==== LISTED RECORDS ====
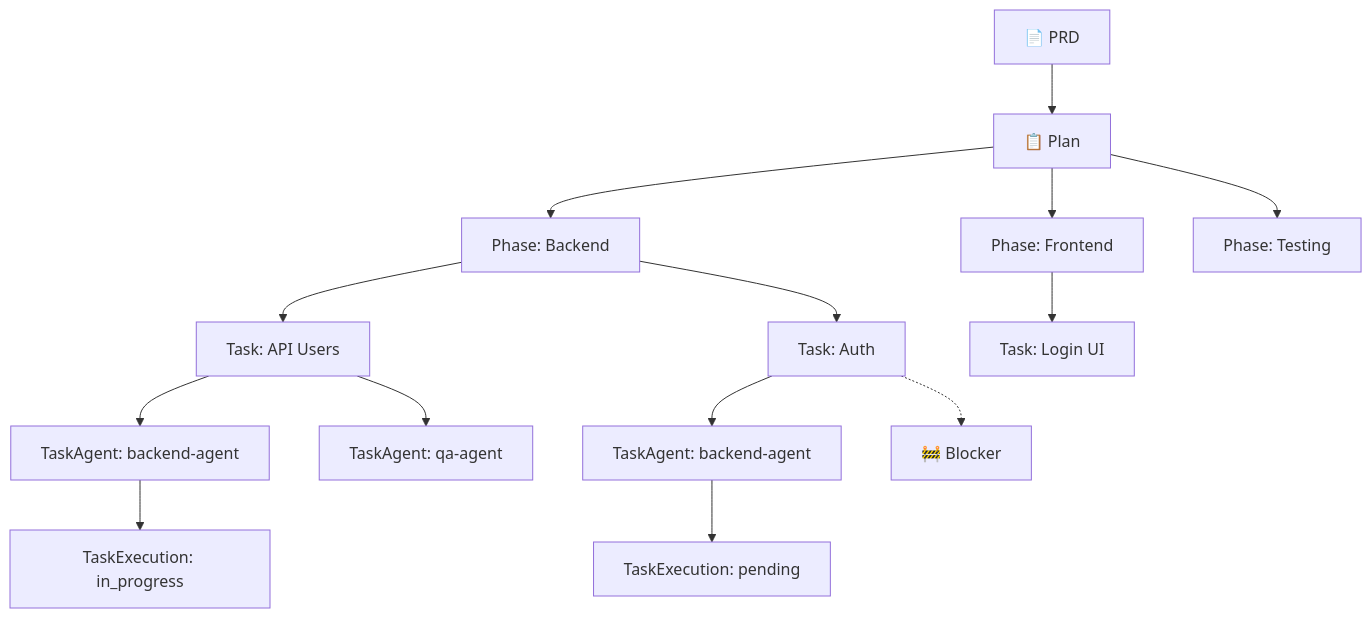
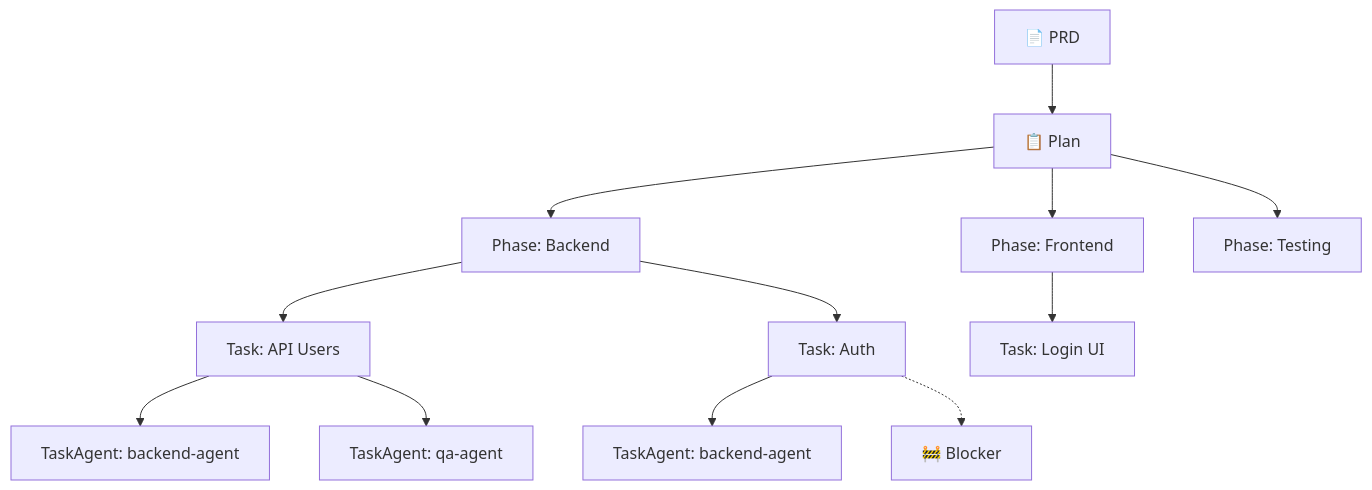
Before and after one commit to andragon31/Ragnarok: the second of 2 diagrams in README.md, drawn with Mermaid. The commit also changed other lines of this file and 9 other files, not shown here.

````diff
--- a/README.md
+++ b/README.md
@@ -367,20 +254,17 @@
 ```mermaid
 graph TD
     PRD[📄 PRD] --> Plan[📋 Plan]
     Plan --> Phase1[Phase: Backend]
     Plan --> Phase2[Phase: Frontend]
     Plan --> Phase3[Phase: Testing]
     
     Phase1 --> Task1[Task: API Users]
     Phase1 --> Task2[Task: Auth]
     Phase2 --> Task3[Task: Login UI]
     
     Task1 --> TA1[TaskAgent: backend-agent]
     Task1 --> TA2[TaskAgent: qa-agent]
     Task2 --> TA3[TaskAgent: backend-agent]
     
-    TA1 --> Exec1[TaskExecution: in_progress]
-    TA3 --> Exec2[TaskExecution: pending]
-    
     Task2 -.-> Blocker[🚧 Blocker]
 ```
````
====
ASSIGNMENT: All lines of the data that hold "Plan" need to be copied.

EXPECTED OUTPUT:
     PRD[📄 PRD] --> Plan[📋 Plan]
     Plan --> Phase1[Phase: Backend]
     Plan --> Phase2[Phase: Frontend]
     Plan --> Phase3[Phase: Testing]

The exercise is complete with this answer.